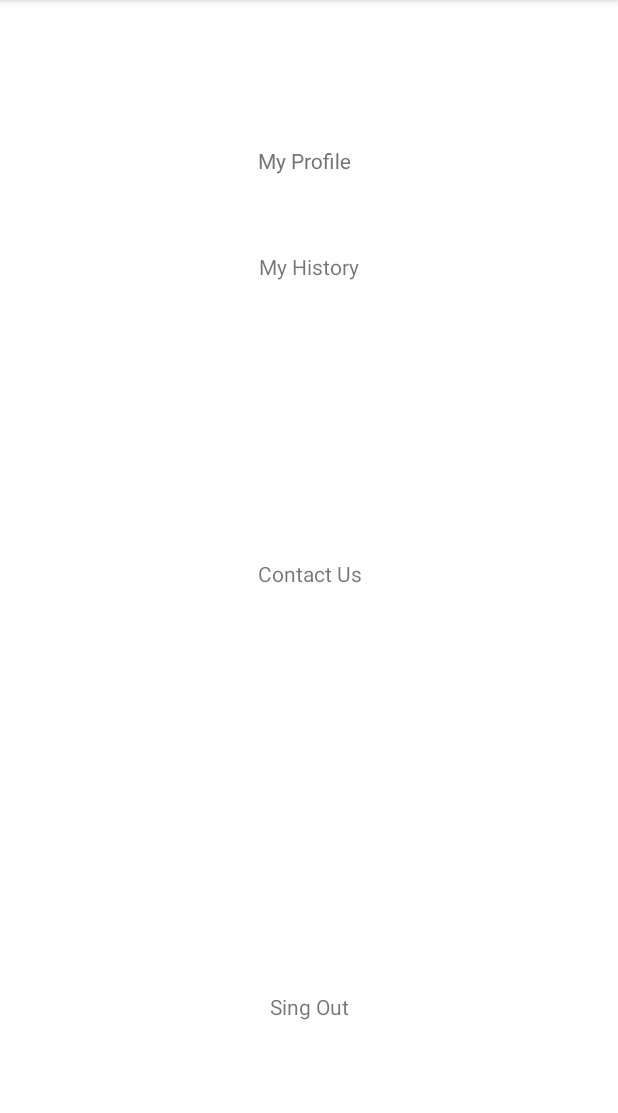
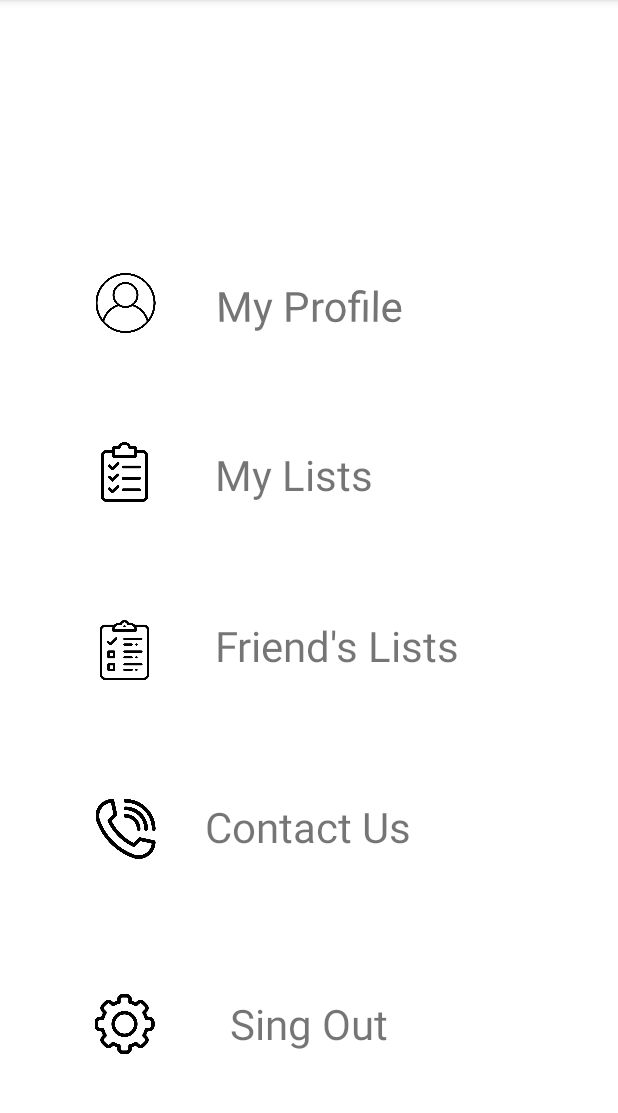
Before and after one commit to Avital-Pikovsky/SPLITASK, an Android app: the LoggedInProfile screen opened directly, with no data from a screen before it, on a phone screen of 412 x 824 dp, the part 84-1197 px from its top. Run offline under Robolectric (Android 15) with nearby library versions, the phone set to English and light mode, and no system bars.

Commit message:
Added icons

```diff
--- a/app/src/main/AndroidManifest.xml
+++ b/app/src/main/AndroidManifest.xml
@@ -9,7 +9,8 @@
         android:roundIcon="@mipmap/ic_launcher_round"
         android:supportsRtl="true"
         android:theme="@style/Theme.DuckLuck">
-        <activity android:name=".contactUs"></activity>
+        <activity android:name=".listActivity"></activity>
+        <activity android:name=".contactUs" />
         <activity android:name=".myHistory" />
         <activity android:name=".myProfile" />
         <activity android:name=".LoggedInProfile" />
--- a/app/src/main/java/com/example/duckluck/LoggedInProfile.java
+++ b/app/src/main/java/com/example/duckluck/LoggedInProfile.java
@@ -5,15 +5,11 @@ import androidx.appcompat.app.AppCompatActivity;
 import android.content.Intent;
 import android.os.Bundle;
 import android.view.View;
-import android.widget.Button;
-import android.widget.CheckBox;
-import android.widget.EditText;
-import android.widget.Switch;
 import android.widget.TextView;
 
 public class LoggedInProfile extends AppCompatActivity {
 
-    private TextView myProfile, myHistory, contactUs, singOut;
+    private TextView myProfile, myHistory, lists, contactUs, singOut;
 
 
     @Override
@@ -53,11 +49,18 @@ public class LoggedInProfile extends AppCompatActivity {
             }
         });
 
+        lists.setOnClickListener(new View.OnClickListener() {
+            @Override
+            public void onClick(View v) {
+                startActivity(new Intent(LoggedInProfile.this, listActivity.class));
+            }
+        });
 
         }
     private void setupUI(){
         myProfile = (TextView) findViewById(R.id.myPro);
-        myHistory = (TextView) findViewById(R.id.myHist);
+        myHistory = (TextView) findViewById(R.id.myLists);
+        lists = (TextView) findViewById(R.id.friendsLists);
         contactUs = (TextView) findViewById(R.id.contact);
         singOut = (TextView) findViewById(R.id.singO);
     }
--- /dev/null
+++ b/app/src/main/java/com/example/duckluck/listActivity.java
@@ -0,0 +1,31 @@
+package com.example.duckluck;
+
+import androidx.appcompat.app.AppCompatActivity;
+
+import android.content.Intent;
+import android.os.Bundle;
+import android.view.View;
+import android.widget.TextView;
+
+public class listActivity extends AppCompatActivity {
+    private TextView returnBack;
+
+
+    @Override
+    protected void onCreate(Bundle savedInstanceState) {
+        super.onCreate(savedInstanceState);
+        setContentView(R.layout.activity_list);
+        returnBack.setOnClickListener(new View.OnClickListener() {
+            @Override
+            public void onClick(View v) {
+
+                startActivity(new Intent(listActivity.this, LoggedInProfile.class));
+            }
+        });
+    }
+
+    private void setupUI() {
+        returnBack = (TextView) findViewById(R.id.returnK);
+    }
+
+}
--- /dev/null
+++ b/app/src/main/res/layout/activity_list.xml
@@ -0,0 +1,19 @@
+<?xml version="1.0" encoding="utf-8"?>
+<androidx.constraintlayout.widget.ConstraintLayout xmlns:android="http://schemas.android.com/apk/res/android"
+    xmlns:app="http://schemas.android.com/apk/res-auto"
+    xmlns:tools="http://schemas.android.com/tools"
+    android:layout_width="match_parent"
+    android:layout_height="match_parent"
+    tools:context=".listActivity">
+
+    <TextView
+        android:id="@+id/returnK"
+        android:layout_width="wrap_content"
+        android:layout_height="wrap_content"
+        android:text="Return"
+        android:textSize="28sp"
+        app:layout_constraintBottom_toBottomOf="parent"
+        app:layout_constraintEnd_toEndOf="parent"
+        app:layout_constraintStart_toStartOf="parent"
+        app:layout_constraintTop_toTopOf="parent" />
+</androidx.constraintlayout.widget.ConstraintLayout>
--- a/app/src/main/res/layout/activity_logged_in_profile.xml
+++ b/app/src/main/res/layout/activity_logged_in_profile.xml
@@ -12,44 +12,123 @@
         android:layout_height="wrap_content"
         android:rotationX="-6"
         android:text="My Profile"
-        app:layout_constraintBottom_toBottomOf="parent"
-        app:layout_constraintEnd_toEndOf="parent"
-        app:layout_constraintHorizontal_bias="0.491"
-        app:layout_constraintStart_toStartOf="parent"
-        app:layout_constraintTop_toTopOf="parent"
-        app:layout_constraintVertical_bias="0.13" />
-
-    <TextView
-        android:id="@+id/myHist"
-        android:layout_width="wrap_content"
-        android:layout_height="wrap_content"
-        android:text="My History"
+        android:textSize="28sp"
         app:layout_constraintBottom_toBottomOf="parent"
         app:layout_constraintEnd_toEndOf="parent"
         app:layout_constraintStart_toStartOf="parent"
+        app:layout_constraintTop_toTopOf="parent"
+        app:layout_constraintVertical_bias="0.253" />
+
+    <TextView
+        android:id="@+id/myLists"
+        android:layout_width="wrap_content"
+        android:layout_height="wrap_content"
+        android:text="My Lists"
+        android:textSize="28sp"
+        app:layout_constraintBottom_toBottomOf="parent"
+        app:layout_constraintEnd_toEndOf="parent"
+        app:layout_constraintHorizontal_bias="0.467"
+        app:layout_constraintStart_toStartOf="parent"
         app:layout_constraintTop_toBottomOf="@+id/myPro"
-        app:layout_constraintVertical_bias="0.081" />
+        app:layout_constraintVertical_bias="0.147" />
+
+    <TextView
+        android:id="@+id/friendsLists"
+        android:layout_width="wrap_content"
+        android:layout_height="wrap_content"
+        android:layout_marginTop="76dp"
+        android:text="Friend's Lists"
+        android:textSize="28sp"
+        app:layout_constraintEnd_toEndOf="parent"
+        app:layout_constraintHorizontal_bias="0.576"
+        app:layout_constraintStart_toStartOf="parent"
+        app:layout_constraintTop_toBottomOf="@+id/myLists" />
 
     <TextView
         android:id="@+id/contact"
         android:layout_width="wrap_content"
         android:layout_height="wrap_content"
         android:text="Contact Us"
+        android:textSize="28sp"
         app:layout_constraintBottom_toBottomOf="parent"
         app:layout_constraintEnd_toEndOf="parent"
-        app:layout_constraintHorizontal_bias="0.502"
+        app:layout_constraintHorizontal_bias="0.498"
         app:layout_constraintStart_toStartOf="parent"
-        app:layout_constraintTop_toBottomOf="@+id/myHist"
-        app:layout_constraintVertical_bias="0.33" />
+        app:layout_constraintTop_toBottomOf="@+id/friendsLists"
+        app:layout_constraintVertical_bias="0.295" />
 
     <TextView
         android:id="@+id/singO"
         android:layout_width="wrap_content"
         android:layout_height="wrap_content"
         android:text="Sing Out"
+        android:textSize="28sp"
         app:layout_constraintBottom_toBottomOf="parent"
         app:layout_constraintEnd_toEndOf="parent"
+        app:layout_constraintHorizontal_bias="0.501"
         app:layout_constraintStart_toStartOf="parent"
         app:layout_constraintTop_toBottomOf="@+id/contact"
-        app:layout_constraintVertical_bias="0.755" />
+        app:layout_constraintVertical_bias="0.582" />
+
+    <ImageView
+        android:id="@+id/imageView3"
+        android:layout_width="50dp"
+        android:layout_height="40dp"
+        app:layout_constraintBottom_toBottomOf="parent"
+        app:layout_constraintEnd_toStartOf="@+id/myPro"
+        app:layout_constraintHorizontal_bias="0.623"
+        app:layout_constraintStart_toStartOf="parent"
+        app:layout_constraintTop_toTopOf="parent"
+        app:layout_constraintVertical_bias="0.25"
+        app:srcCompat="@drawable/user" />
+
+    <ImageView
+        android:id="@+id/imageView4"
+        android:layout_width="50dp"
+        android:layout_height="40dp"
+        app:layout_constraintBottom_toBottomOf="parent"
+        app:layout_constraintEnd_toStartOf="@+id/myLists"
+        app:layout_constraintHorizontal_bias="0.623"
+        app:layout_constraintStart_toStartOf="parent"
+        app:layout_constraintTop_toBottomOf="@+id/imageView3"
+        app:layout_constraintVertical_bias="0.144"
+        app:srcCompat="@drawable/clipboard" />
+
+    <ImageView
+        android:id="@+id/imageView6"
+        android:layout_width="50dp"
+        android:layout_height="40dp"
+        app:layout_constraintBottom_toBottomOf="parent"
+        app:layout_constraintEnd_toStartOf="@+id/friendsLists"
+        app:layout_constraintHorizontal_bias="0.623"
+        app:layout_constraintStart_toStartOf="parent"
+        app:layout_constraintTop_toBottomOf="@+id/imageView4"
+        app:layout_constraintVertical_bias="0.2"
+        app:srcCompat="@drawable/checklist" />
+
+    <ImageView
+        android:id="@+id/imageView7"
+        android:layout_width="50dp"
+        android:layout_height="40dp"
+        app:layout_constraintBottom_toBottomOf="parent"
+        app:layout_constraintEnd_toStartOf="@+id/contact"
+        app:layout_constraintHorizontal_bias="0.674"
+        app:layout_constraintStart_toStartOf="parent"
+        app:layout_constraintTop_toBottomOf="@+id/imageView6"
+        app:layout_constraintVertical_bias="0.29"
+        app:srcCompat="@drawable/phone_ringing" />
+
+    <ImageView
+        android:id="@+id/imageView8"
+        android:layout_width="50dp"
+        android:layout_height="40dp"
+        app:layout_constraintBottom_toBottomOf="parent"
+        app:layout_constraintEnd_toStartOf="@+id/singO"
+        app:layout_constraintHorizontal_bias="0.563"
+        app:layout_constraintStart_toStartOf="parent"
+        app:layout_constraintTop_toBottomOf="@+id/imageView7"
+        app:layout_constraintVertical_bias="0.581"
+        app:srcCompat="@drawable/settings" />
+
+
 </androidx.constraintlayout.widget.ConstraintLayout>
```
Also changed, not shown: app/src/main/res/drawable/checklist.png (added), app/src/main/res/drawable/clipboard.png (added), app/src/main/res/drawable/phone_ringing.png (added), app/src/main/res/drawable/settings.png (added), app/src/main/res/drawable/user.png (added).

WHAT THE TASK ASKS
Where a line above contains the word "example", show that line.

THE ANSWER
--- a/app/src/main/java/com/example/duckluck/LoggedInProfile.java
+++ b/app/src/main/java/com/example/duckluck/LoggedInProfile.java
+++ b/app/src/main/java/com/example/duckluck/listActivity.java
+package com.example.duckluck;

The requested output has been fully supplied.